(Items from a dataset)
——

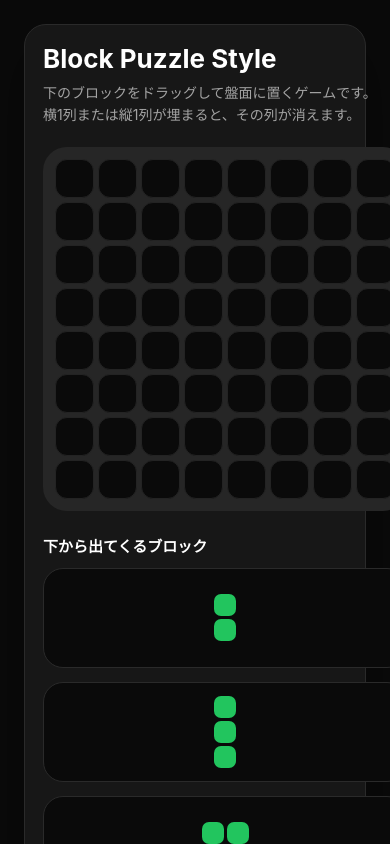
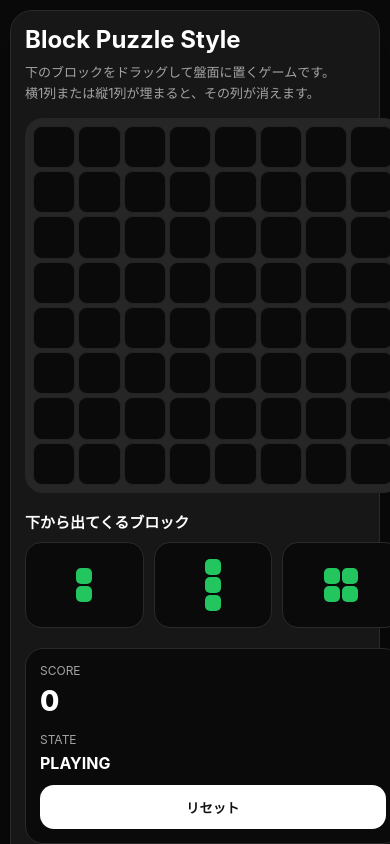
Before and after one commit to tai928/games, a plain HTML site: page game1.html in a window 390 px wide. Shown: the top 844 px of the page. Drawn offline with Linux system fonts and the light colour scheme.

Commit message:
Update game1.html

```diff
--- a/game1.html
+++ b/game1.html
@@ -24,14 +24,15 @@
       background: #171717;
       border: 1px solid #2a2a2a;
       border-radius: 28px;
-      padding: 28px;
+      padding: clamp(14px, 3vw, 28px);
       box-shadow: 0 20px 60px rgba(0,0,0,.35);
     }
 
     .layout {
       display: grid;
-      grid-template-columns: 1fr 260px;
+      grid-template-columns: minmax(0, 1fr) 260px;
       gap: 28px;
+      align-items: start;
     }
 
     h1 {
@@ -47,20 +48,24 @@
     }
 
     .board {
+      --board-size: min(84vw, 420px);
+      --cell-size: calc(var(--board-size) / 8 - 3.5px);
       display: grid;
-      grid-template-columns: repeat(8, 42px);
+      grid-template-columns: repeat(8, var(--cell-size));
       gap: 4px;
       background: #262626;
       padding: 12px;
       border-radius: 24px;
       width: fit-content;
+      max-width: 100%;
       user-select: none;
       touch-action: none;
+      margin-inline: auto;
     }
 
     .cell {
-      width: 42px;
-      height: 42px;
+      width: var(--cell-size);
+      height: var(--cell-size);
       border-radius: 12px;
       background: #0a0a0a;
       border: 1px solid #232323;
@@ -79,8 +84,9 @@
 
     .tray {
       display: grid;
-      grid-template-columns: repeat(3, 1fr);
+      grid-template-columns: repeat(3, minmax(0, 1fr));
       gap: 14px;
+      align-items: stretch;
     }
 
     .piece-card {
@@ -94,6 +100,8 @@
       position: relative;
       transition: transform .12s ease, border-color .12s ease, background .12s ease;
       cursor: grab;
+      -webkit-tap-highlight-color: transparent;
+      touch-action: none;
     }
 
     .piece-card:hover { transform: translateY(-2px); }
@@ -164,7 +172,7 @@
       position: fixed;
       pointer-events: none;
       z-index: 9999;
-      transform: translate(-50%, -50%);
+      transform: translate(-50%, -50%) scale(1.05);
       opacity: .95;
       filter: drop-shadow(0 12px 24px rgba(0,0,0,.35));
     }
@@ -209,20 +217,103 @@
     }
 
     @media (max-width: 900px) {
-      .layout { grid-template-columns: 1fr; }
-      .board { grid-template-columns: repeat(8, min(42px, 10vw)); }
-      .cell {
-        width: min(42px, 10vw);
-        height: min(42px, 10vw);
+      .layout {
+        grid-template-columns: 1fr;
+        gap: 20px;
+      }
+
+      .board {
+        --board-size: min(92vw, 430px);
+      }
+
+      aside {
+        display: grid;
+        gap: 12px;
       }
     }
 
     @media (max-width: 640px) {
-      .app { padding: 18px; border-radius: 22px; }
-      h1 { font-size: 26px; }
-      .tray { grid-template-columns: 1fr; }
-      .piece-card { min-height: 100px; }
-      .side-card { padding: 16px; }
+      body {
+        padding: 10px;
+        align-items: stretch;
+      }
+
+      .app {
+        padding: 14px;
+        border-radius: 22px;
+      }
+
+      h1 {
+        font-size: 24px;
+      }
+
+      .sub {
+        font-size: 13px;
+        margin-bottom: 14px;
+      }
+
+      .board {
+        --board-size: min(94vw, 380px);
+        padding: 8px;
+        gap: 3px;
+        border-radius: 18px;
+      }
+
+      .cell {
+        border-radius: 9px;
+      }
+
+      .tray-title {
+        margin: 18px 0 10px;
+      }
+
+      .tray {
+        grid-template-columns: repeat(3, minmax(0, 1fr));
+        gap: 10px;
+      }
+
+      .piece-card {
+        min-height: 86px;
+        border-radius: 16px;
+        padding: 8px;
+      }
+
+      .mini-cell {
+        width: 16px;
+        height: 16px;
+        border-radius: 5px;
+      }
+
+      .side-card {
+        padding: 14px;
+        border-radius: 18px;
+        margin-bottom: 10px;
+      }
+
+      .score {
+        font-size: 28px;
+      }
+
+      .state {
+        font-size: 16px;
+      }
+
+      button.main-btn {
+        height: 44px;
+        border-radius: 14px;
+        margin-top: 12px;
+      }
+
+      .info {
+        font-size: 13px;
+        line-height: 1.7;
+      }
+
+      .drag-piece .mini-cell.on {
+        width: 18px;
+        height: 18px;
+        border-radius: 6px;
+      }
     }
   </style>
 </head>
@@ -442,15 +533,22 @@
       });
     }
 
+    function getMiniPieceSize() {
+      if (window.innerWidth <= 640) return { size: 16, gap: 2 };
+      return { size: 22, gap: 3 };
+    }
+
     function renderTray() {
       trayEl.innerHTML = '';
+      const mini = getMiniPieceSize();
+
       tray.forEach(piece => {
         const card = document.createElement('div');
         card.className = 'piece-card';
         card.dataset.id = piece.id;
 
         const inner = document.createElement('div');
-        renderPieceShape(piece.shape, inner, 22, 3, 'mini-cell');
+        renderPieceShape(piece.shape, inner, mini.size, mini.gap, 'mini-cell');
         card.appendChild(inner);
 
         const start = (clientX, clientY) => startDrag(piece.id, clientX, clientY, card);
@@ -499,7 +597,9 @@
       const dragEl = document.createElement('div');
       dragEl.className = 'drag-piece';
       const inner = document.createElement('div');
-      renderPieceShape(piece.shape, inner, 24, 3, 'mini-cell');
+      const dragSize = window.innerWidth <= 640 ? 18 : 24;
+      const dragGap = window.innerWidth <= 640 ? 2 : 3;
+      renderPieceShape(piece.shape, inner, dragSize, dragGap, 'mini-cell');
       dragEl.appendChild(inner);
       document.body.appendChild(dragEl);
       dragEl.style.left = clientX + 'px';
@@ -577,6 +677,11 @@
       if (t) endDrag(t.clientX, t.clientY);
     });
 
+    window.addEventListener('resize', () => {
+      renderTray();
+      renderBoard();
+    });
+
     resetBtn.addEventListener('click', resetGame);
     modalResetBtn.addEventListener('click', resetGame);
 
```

——

--- The task ---
Scan the entries for the string "clientX" and report only how many lines contain it.

--- Expected output ---
3